START Data records

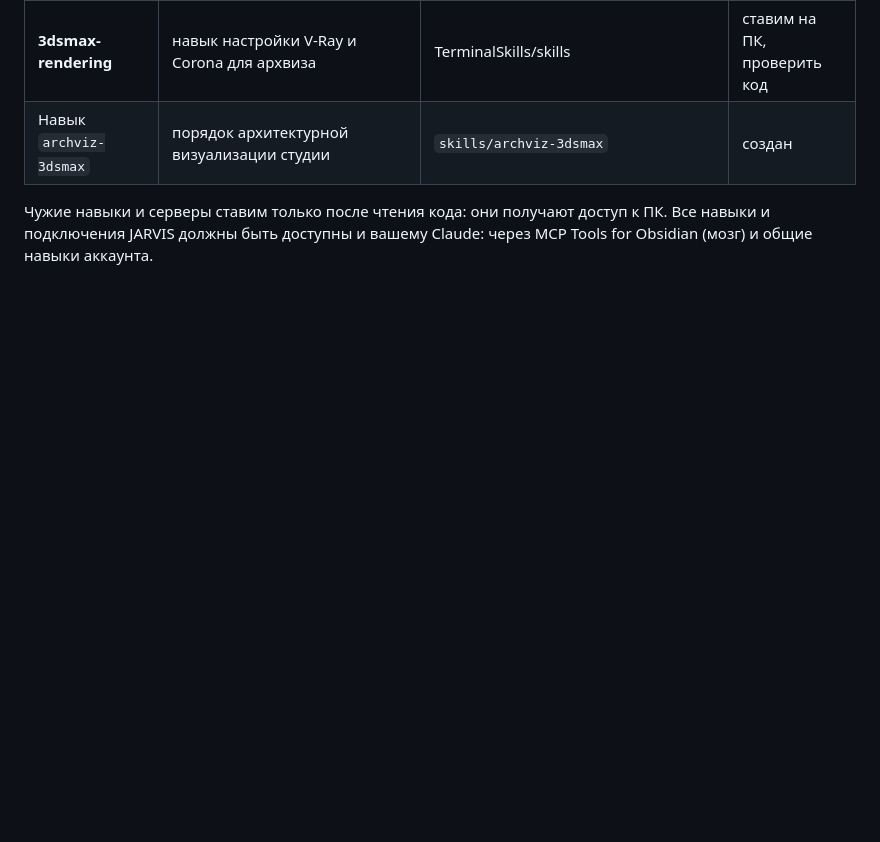
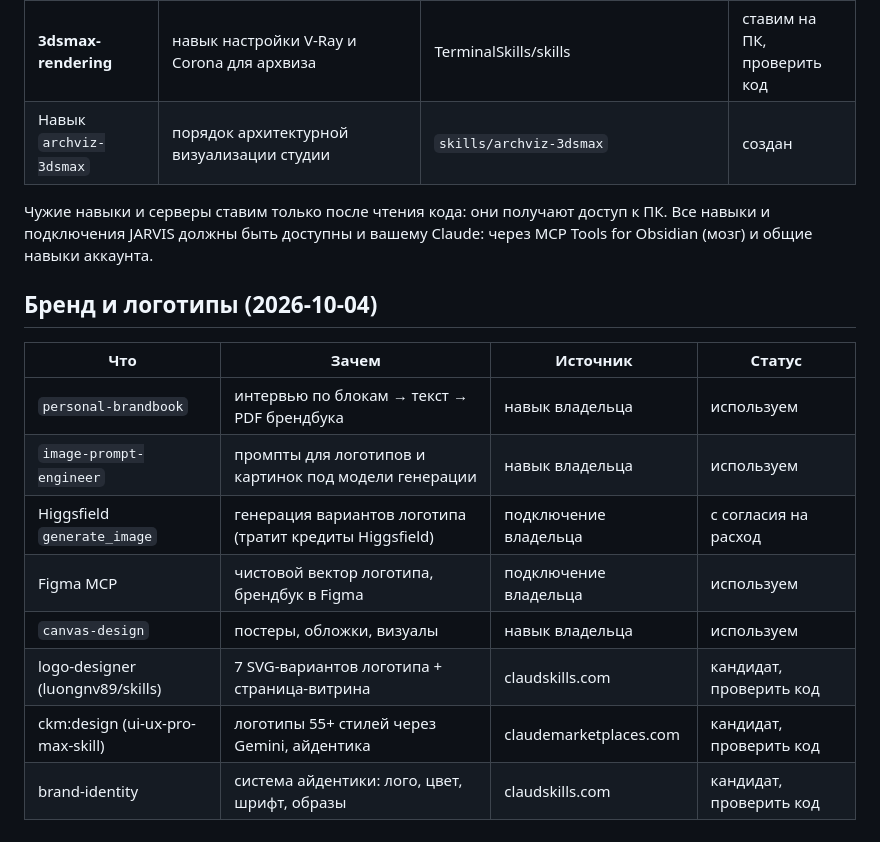
Before and after one commit to alijonyunusov2006-prog/dream-houses, a Markdown page: jarvis/skills/CATALOG.md, the part around the change. GitHub-like rendering; blank space fills up the shorter version.

Commit message:
Log the logo lesson and list brand and logo tools to use first
Co-Authored-By: Claude Opus 5.5 <noreply@anthropic.com>
Claude-Session: https://claude.ai/code/session_01GKu6uRvBkBb8bK52872aVp

```diff
--- a/jarvis/skills/CATALOG.md
+++ b/jarvis/skills/CATALOG.md
@@ -146,3 +146,15 @@
 
 Чужие навыки и серверы ставим только после чтения кода: они получают доступ к ПК.
 Все навыки и подключения JARVIS должны быть доступны и вашему Claude: через MCP Tools for Obsidian (мозг) и общие навыки аккаунта.
+
+## Бренд и логотипы (2026-10-04)
+| Что | Зачем | Источник | Статус |
+|---|---|---|---|
+| `personal-brandbook` | интервью по блокам → текст → PDF брендбука | навык владельца | используем |
+| `image-prompt-engineer` | промпты для логотипов и картинок под модели генерации | навык владельца | используем |
+| Higgsfield `generate_image` | генерация вариантов логотипа (тратит кредиты Higgsfield) | подключение владельца | с согласия на расход |
+| Figma MCP | чистовой вектор логотипа, брендбук в Figma | подключение владельца | используем |
+| `canvas-design` | постеры, обложки, визуалы | навык владельца | используем |
+| logo-designer (luongnv89/skills) | 7 SVG-вариантов логотипа + страница-витрина | claudskills.com | кандидат, проверить код |
+| ckm:design (ui-ux-pro-max-skill) | логотипы 55+ стилей через Gemini, айдентика | claudemarketplaces.com | кандидат, проверить код |
+| brand-identity | система айдентики: лого, цвет, шрифт, образы | claudskills.com | кандидат, проверить код |
```
Also changed, not shown: 2 other files.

END Data records

Your instructions: Note every line of the records that holds the word "владельца", and copy it.

Answer to the problem:
+| `personal-brandbook` | интервью по блокам → текст → PDF брендбука | навык владельца | используем |
+| `image-prompt-engineer` | промпты для логотипов и картинок под модели генерации | навык владельца | используем |
+| Higgsfield `generate_image` | генерация вариантов логотипа (тратит кредиты Higgsfield) | подключение владельца | с согласия на расход |
+| Figma MCP | чистовой вектор логотипа, брендбук в Figma | подключение владельца | используем |
+| `canvas-design` | постеры, обложки, визуалы | навык владельца | используем |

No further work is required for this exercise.